    الكافي : ج1 ص143

    This is the hadith about Allah creating people from different kind of mud.
    عن عبدالغفار الجازي عن أبي عبدالله : إن الله عز وجل خلق المؤمن من طينة الجنة , والكافر من طينة النار )) أصول الكافي (ج2ص3).

    There are other texts that have these kinds of hints. Even historically their scholars the hishamain and ibn alhakam have been refuted for saying that allah has form, each having a different idea.

    the 12rs have said about these hadiths that:
    either they were done in tugiah
    or their texts are misunderstood and they are talking metaphorically. so they say you have to take each text depending on the situation it was produced from! with all due respect to their views but they do tend to become very confusing, conflicting, and changeable at times.

  17. Thanks for clarifying this, Zabarah. It just shows that some of the 12er material does not originate from the ahlul bait, it's about time the 12 Imamers admitted this and took Zaidism more seriously.
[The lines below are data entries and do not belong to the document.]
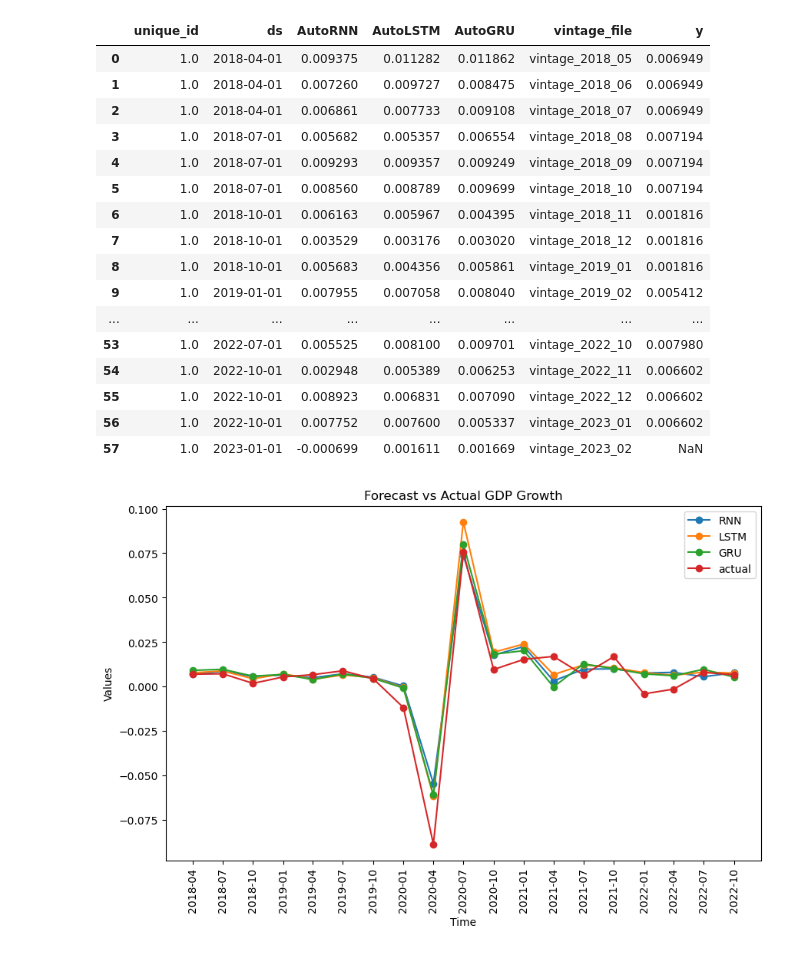
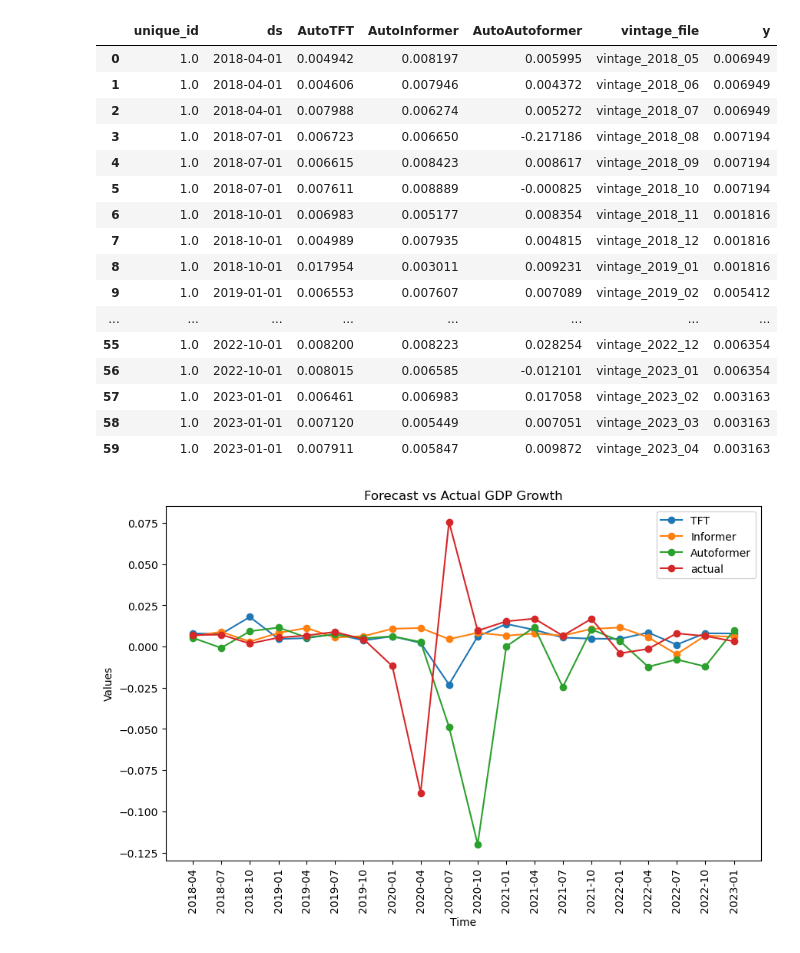
Before and after one commit to Stellenbosch-Econometrics/NowcastingUSGDP, a Jupyter notebook: results/deep_learning/result_analysis_test.ipynb, the cells around one changed output. Saved outputs shown, nothing was run; the diff lists cells and outputs as text; code cells hidden in the pictures.

```diff
--- a/results/deep_learning/result_analysis_test.ipynb
+++ b/results/deep_learning/result_analysis_test.ipynb
@@ -3,7 +3,7 @@ import pandas as pd
 import numpy as np
 import matplotlib.pyplot as plt
 
-df1 = pd.read_csv('../deep_learning/rnn_results_test_multiple.csv')
+df1 = pd.read_csv('../deep_learning/transformer_results_new.csv')
 # %%
 df1.head()
 # %% [output]
@@ -27,7 +27,7 @@ def load_data(file_path):
 
     return df[columns_order]
 
-file_path = '../../data/FRED/blocked/vintage_2023_02.csv'
+file_path = '../../data/FRED/blocked/vintage_2023_05.csv'
 
 df2 = load_data(file_path)[['ds', 'y']]
 # %%
@@ -56,51 +56,51 @@ df1 = pd.merge(df1, df2, on='ds', how='left')
 # %%
 df1
 # %% [output]
-|  | unique_id | ds | AutoRNN | AutoLSTM | AutoGRU | vintage_file | y |
-| 0 | 1.0 | 2018-04-01 | 0.009375 | 0.011282 | 0.011862 | vintage_2018_05 | 0.006949 |
-| 1 | 1.0 | 2018-04-01 | 0.007260 | 0.009727 | 0.008475 | vintage_2018_06 | 0.006949 |
-| 2 | 1.0 | 2018-04-01 | 0.006861 | 0.007733 | 0.009108 | vintage_2018_07 | 0.006949 |
-| 3 | 1.0 | 2018-07-01 | 0.005682 | 0.005357 | 0.006554 | vintage_2018_08 | 0.007194 |
-| 4 | 1.0 | 2018-07-01 | 0.009293 | 0.009357 | 0.009249 | vintage_2018_09 | 0.007194 |
-| 5 | 1.0 | 2018-07-01 | 0.008560 | 0.008789 | 0.009699 | vintage_2018_10 | 0.007194 |
-| 6 | 1.0 | 2018-10-01 | 0.006163 | 0.005967 | 0.004395 | vintage_2018_11 | 0.001816 |
-| 7 | 1.0 | 2018-10-01 | 0.003529 | 0.003176 | 0.003020 | vintage_2018_12 | 0.001816 |
-| 8 | 1.0 | 2018-10-01 | 0.005683 | 0.004356 | 0.005861 | vintage_2019_01 | 0.001816 |
-| 9 | 1.0 | 2019-01-01 | 0.007955 | 0.007058 | 0.008040 | vintage_2019_02 | 0.005412 |
+|  | unique_id | ds | AutoTFT | AutoInformer | AutoAutoformer | vintage_file | y |
+| 0 | 1.0 | 2018-04-01 | 0.004942 | 0.008197 | 0.005995 | vintage_2018_05 | 0.006949 |
+| 1 | 1.0 | 2018-04-01 | 0.004606 | 0.007946 | 0.004372 | vintage_2018_06 | 0.006949 |
+| 2 | 1.0 | 2018-04-01 | 0.007988 | 0.006274 | 0.005272 | vintage_2018_07 | 0.006949 |
+| 3 | 1.0 | 2018-07-01 | 0.006723 | 0.006650 | -0.217186 | vintage_2018_08 | 0.007194 |
+| 4 | 1.0 | 2018-07-01 | 0.006615 | 0.008423 | 0.008617 | vintage_2018_09 | 0.007194 |
+| 5 | 1.0 | 2018-07-01 | 0.007611 | 0.008889 | -0.000825 | vintage_2018_10 | 0.007194 |
+| 6 | 1.0 | 2018-10-01 | 0.006983 | 0.005177 | 0.008354 | vintage_2018_11 | 0.001816 |
+| 7 | 1.0 | 2018-10-01 | 0.004989 | 0.007935 | 0.004815 | vintage_2018_12 | 0.001816 |
+| 8 | 1.0 | 2018-10-01 | 0.017954 | 0.003011 | 0.009231 | vintage_2019_01 | 0.001816 |
+| 9 | 1.0 | 2019-01-01 | 0.006553 | 0.007607 | 0.007089 | vintage_2019_02 | 0.005412 |
 | ... | ... | ... | ... | ... | ... | ... | ... |
-| 53 | 1.0 | 2022-07-01 | 0.005525 | 0.008100 | 0.009701 | vintage_2022_10 | 0.007980 |
-| 54 | 1.0 | 2022-10-01 | 0.002948 | 0.005389 | 0.006253 | vintage_2022_11 | 0.006602 |
-| 55 | 1.0 | 2022-10-01 | 0.008923 | 0.006831 | 0.007090 | vintage_2022_12 | 0.006602 |
-| 56 | 1.0 | 2022-10-01 | 0.007752 | 0.007600 | 0.005337 | vintage_2023_01 | 0.006602 |
-| 57 | 1.0 | 2023-01-01 | -0.000699 | 0.001611 | 0.001669 | vintage_2023_02 | NaN |
+| 55 | 1.0 | 2022-10-01 | 0.008200 | 0.008223 | 0.028254 | vintage_2022_12 | 0.006354 |
+| 56 | 1.0 | 2022-10-01 | 0.008015 | 0.006585 | -0.012101 | vintage_2023_01 | 0.006354 |
+| 57 | 1.0 | 2023-01-01 | 0.006461 | 0.006983 | 0.017058 | vintage_2023_02 | 0.003163 |
+| 58 | 1.0 | 2023-01-01 | 0.007120 | 0.005449 | 0.007051 | vintage_2023_03 | 0.003163 |
+| 59 | 1.0 | 2023-01-01 | 0.007911 | 0.005847 | 0.009872 | vintage_2023_04 | 0.003163 |
 # %%
 import matplotlib.pyplot as plt
 import matplotlib.dates as mdates
 
 # Select every third row starting from the third row (index 2)
 df_subset = df1[2::3]
 
 fig, ax = plt.subplots(figsize=(10, 6))
 
 # Plot 'AutoRNN' against 'ds'
-ax.plot(df_subset['ds'], df_subset['AutoRNN'], marker='o', label='RNN')
-ax.plot(df_subset['ds'], df_subset['AutoLSTM'], marker='o', label='LSTM')
-ax.plot(df_subset['ds'], df_subset['AutoGRU'], marker='o', label='GRU')
+ax.plot(df_subset['ds'], df_subset['AutoTFT'], marker='o', label='TFT')
+ax.plot(df_subset['ds'], df_subset['AutoInformer'], marker='o', label='Informer')
+ax.plot(df_subset['ds'], df_subset['AutoAutoformer'], marker='o', label='Autoformer')
 
 # Plot 'y' against 'ds'
 ax.plot(df_subset['ds'], df_subset['y'], marker='o', label='actual')
 
 # Format the x axis
 ax.xaxis.set_major_locator(mdates.MonthLocator(interval=3))  # adjust the interval as needed
 ax.xaxis.set_major_formatter(mdates.DateFormatter('%Y-%m'))
 
 # Make x-axis labels vertical
 plt.xticks(rotation=90)
 
 plt.xlabel('Time')
 plt.ylabel('Values')
 plt.title('Forecast vs Actual GDP Growth')
 plt.legend()  # display labels in the top right corner
 plt.show()
 # %% [output]
-[figure, old version]
+[figure, new version]
```
Also changed, not shown: parts of 2 cells of this notebook, 8 other files.
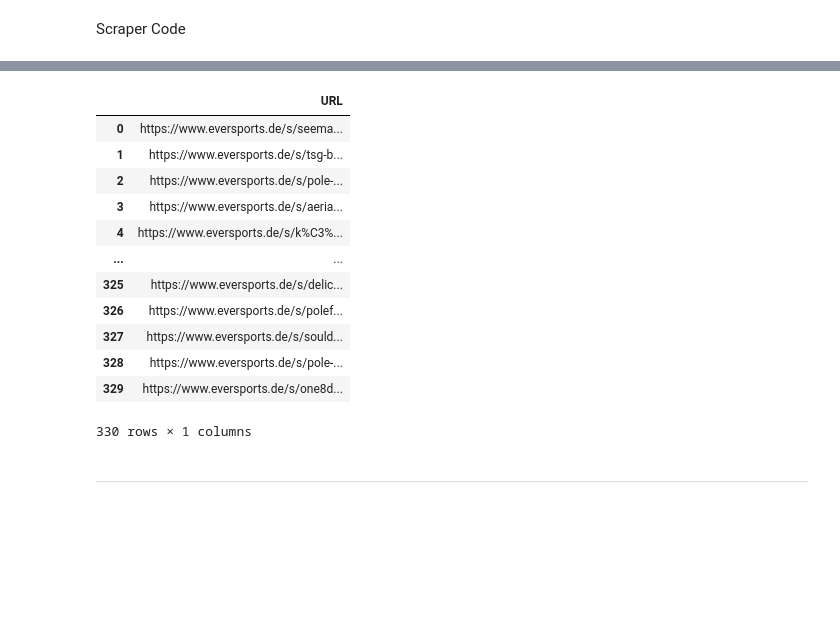
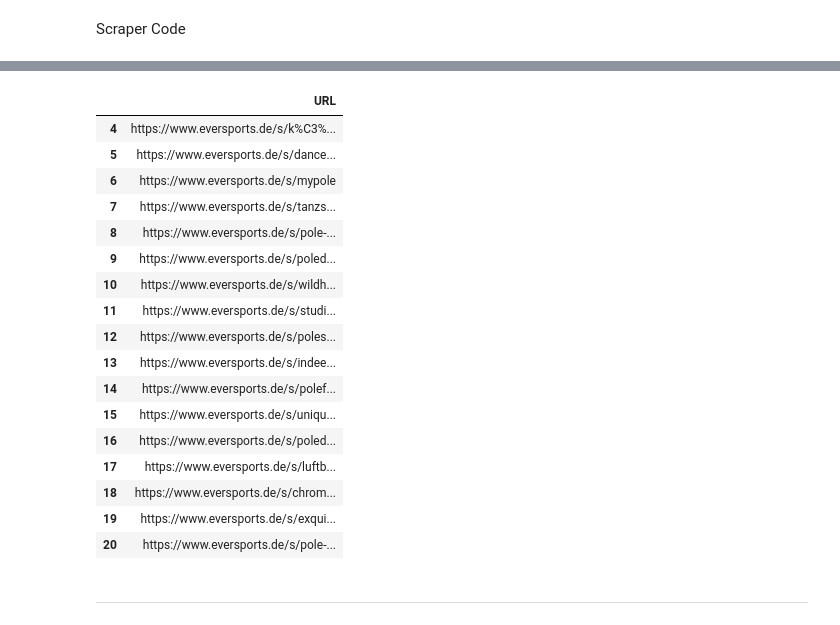
Before and after one commit to hamudal/Hall_of_Pole_Scraper_V6, a Jupyter notebook: Scraper_V6/a_MainFrame.ipynb, the cells around one changed output, grey strips where cells are left out. Cells and saved outputs as stored; diff of their text form; code cells hidden in the pictures; blank space fills up the shorter version.

```diff
--- a/Scraper_V6/a_MainFrame.ipynb
+++ b/Scraper_V6/a_MainFrame.ipynb
@@ -223,19 +231,24 @@ result_workshop_details
-# %%
-result_urls
-# %% [output]
-|  | URL |
-| 0 | https://www.eversports.de/s/seema... |
-| 1 | https://www.eversports.de/s/tsg-b... |
-| 2 | https://www.eversports.de/s/pole-... |
-| 3 | https://www.eversports.de/s/aeria... |
-| 4 | https://www.eversports.de/s/k%C3%... |
-| ... | ... |
-| 325 | https://www.eversports.de/s/delic... |
-| 326 | https://www.eversports.de/s/polef... |
-| 327 | https://www.eversports.de/s/sould... |
-| 328 | https://www.eversports.de/s/pole-... |
-| 329 | https://www.eversports.de/s/one8d... |
-330 rows × 1 columns
+# %%
+result_urls.loc[4:20]
+# %% [output]
+|  | URL |
+| 4 | https://www.eversports.de/s/k%C3%... |
+| 5 | https://www.eversports.de/s/dance... |
+| 6 | https://www.eversports.de/s/mypole |
+| 7 | https://www.eversports.de/s/tanzs... |
+| 8 | https://www.eversports.de/s/pole-... |
+| 9 | https://www.eversports.de/s/poled... |
+| 10 | https://www.eversports.de/s/wildh... |
+| 11 | https://www.eversports.de/s/studi... |
+| 12 | https://www.eversports.de/s/poles... |
+| 13 | https://www.eversports.de/s/indee... |
+| 14 | https://www.eversports.de/s/polef... |
+| 15 | https://www.eversports.de/s/uniqu... |
+| 16 | https://www.eversports.de/s/poled... |
+| 17 | https://www.eversports.de/s/luftb... |
+| 18 | https://www.eversports.de/s/chrom... |
+| 19 | https://www.eversports.de/s/exqui... |
+| 20 | https://www.eversports.de/s/pole-... |
 # %% [markdown]
 ---
 # %% [markdown]
```
Also changed, not shown: parts of 11 cells of this notebook, 6 other files.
  18. the Day when the Shin shall be laid bare and they shall be called to prostrate , but they shall not be able to do so,
    (surah 68:ayah 42)
    So allah has a leg.what is the metaphorical meaning behind leg?